= Beginning of Section =

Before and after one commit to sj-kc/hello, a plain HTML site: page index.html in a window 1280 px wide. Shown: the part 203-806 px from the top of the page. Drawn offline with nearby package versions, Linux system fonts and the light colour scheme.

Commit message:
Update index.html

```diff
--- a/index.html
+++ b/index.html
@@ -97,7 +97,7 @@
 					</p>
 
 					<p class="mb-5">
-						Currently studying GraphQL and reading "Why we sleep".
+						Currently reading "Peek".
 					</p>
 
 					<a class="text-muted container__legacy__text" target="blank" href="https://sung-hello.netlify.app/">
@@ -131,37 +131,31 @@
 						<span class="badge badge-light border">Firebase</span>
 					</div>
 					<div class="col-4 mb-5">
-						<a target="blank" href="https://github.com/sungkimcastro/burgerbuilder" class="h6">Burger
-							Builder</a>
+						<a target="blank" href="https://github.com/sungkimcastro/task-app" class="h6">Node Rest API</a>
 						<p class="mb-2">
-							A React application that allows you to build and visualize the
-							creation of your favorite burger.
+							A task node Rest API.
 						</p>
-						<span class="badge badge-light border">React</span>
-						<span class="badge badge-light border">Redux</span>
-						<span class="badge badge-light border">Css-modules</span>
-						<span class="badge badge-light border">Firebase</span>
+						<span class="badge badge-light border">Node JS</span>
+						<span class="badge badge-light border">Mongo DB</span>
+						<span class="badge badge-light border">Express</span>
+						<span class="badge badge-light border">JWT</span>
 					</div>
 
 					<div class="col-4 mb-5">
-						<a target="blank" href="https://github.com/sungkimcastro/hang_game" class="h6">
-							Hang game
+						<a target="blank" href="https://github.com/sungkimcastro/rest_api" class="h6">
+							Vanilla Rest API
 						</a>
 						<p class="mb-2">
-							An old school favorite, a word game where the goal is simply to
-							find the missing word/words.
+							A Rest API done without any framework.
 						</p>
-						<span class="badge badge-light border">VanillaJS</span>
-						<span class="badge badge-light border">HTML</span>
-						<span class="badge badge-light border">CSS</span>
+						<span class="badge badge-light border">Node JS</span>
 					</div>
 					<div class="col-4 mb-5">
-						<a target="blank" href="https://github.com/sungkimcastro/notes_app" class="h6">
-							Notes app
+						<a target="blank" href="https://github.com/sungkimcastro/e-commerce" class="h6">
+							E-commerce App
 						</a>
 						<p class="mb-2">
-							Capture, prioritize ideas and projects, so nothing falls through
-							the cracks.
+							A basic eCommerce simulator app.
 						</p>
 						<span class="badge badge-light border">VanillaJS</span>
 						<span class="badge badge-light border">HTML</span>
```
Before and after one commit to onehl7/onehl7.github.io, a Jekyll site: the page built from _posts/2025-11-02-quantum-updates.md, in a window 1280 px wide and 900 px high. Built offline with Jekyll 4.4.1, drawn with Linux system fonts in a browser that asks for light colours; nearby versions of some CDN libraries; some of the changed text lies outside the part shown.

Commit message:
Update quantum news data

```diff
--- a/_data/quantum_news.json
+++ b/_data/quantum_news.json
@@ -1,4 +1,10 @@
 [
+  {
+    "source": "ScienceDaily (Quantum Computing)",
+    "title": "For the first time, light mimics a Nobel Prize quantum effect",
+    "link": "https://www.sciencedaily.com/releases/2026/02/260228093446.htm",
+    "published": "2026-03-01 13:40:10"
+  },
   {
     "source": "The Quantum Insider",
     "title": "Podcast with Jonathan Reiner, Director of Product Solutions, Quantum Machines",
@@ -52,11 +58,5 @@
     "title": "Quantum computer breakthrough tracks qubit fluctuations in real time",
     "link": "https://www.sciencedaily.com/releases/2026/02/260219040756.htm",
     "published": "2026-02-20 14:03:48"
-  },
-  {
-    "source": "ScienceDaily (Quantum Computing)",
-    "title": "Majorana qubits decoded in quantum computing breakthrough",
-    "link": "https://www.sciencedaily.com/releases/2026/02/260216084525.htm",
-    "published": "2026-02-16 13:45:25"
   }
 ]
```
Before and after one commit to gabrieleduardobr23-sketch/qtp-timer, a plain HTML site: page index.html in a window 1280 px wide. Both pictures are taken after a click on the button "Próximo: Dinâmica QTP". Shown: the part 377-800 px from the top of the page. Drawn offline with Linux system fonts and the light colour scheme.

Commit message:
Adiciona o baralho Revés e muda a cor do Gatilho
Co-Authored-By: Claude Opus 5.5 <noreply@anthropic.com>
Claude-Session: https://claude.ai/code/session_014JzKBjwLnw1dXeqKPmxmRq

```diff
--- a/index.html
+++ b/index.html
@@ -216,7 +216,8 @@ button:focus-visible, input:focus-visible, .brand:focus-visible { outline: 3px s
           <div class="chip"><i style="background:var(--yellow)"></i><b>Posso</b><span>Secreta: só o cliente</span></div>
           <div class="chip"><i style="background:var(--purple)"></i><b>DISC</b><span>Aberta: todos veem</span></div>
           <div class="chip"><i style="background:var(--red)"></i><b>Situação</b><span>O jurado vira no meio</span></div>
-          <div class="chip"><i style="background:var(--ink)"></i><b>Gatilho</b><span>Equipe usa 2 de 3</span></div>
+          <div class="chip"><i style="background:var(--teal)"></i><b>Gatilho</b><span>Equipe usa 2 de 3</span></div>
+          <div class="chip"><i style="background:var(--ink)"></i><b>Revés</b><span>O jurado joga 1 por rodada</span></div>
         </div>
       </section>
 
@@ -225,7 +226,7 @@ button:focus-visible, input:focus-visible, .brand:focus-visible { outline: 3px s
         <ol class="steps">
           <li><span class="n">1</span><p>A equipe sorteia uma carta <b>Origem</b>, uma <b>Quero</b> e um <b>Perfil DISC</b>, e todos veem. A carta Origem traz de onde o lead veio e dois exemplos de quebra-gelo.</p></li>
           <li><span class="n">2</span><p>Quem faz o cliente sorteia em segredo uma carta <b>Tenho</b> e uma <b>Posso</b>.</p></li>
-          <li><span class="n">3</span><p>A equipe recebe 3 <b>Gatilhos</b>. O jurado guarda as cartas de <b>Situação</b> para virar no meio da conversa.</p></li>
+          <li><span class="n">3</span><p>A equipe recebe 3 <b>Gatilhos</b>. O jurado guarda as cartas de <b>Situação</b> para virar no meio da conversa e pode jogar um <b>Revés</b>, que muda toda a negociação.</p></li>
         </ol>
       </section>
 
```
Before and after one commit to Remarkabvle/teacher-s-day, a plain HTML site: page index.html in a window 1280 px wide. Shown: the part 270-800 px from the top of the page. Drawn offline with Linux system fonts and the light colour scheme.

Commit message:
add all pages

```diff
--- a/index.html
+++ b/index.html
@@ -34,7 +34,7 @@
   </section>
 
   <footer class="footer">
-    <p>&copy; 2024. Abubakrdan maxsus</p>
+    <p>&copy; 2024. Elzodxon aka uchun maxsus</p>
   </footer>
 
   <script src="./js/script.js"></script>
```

= End of Section =

Return all lines from the data above with "href" in them.

**RESPONSE:**
 					<a class="text-muted container__legacy__text" target="blank" href="https://sung-hello.netlify.app/">
-						<a target="blank" href="https://github.com/sungkimcastro/burgerbuilder" class="h6">Burger
+						<a target="blank" href="https://github.com/sungkimcastro/task-app" class="h6">Node Rest API</a>
-						<a target="blank" href="https://github.com/sungkimcastro/hang_game" class="h6">
+						<a target="blank" href="https://github.com/sungkimcastro/rest_api" class="h6">
-						<a target="blank" href="https://github.com/sungkimcastro/notes_app" class="h6">
+						<a target="blank" href="https://github.com/sungkimcastro/e-commerce" class="h6">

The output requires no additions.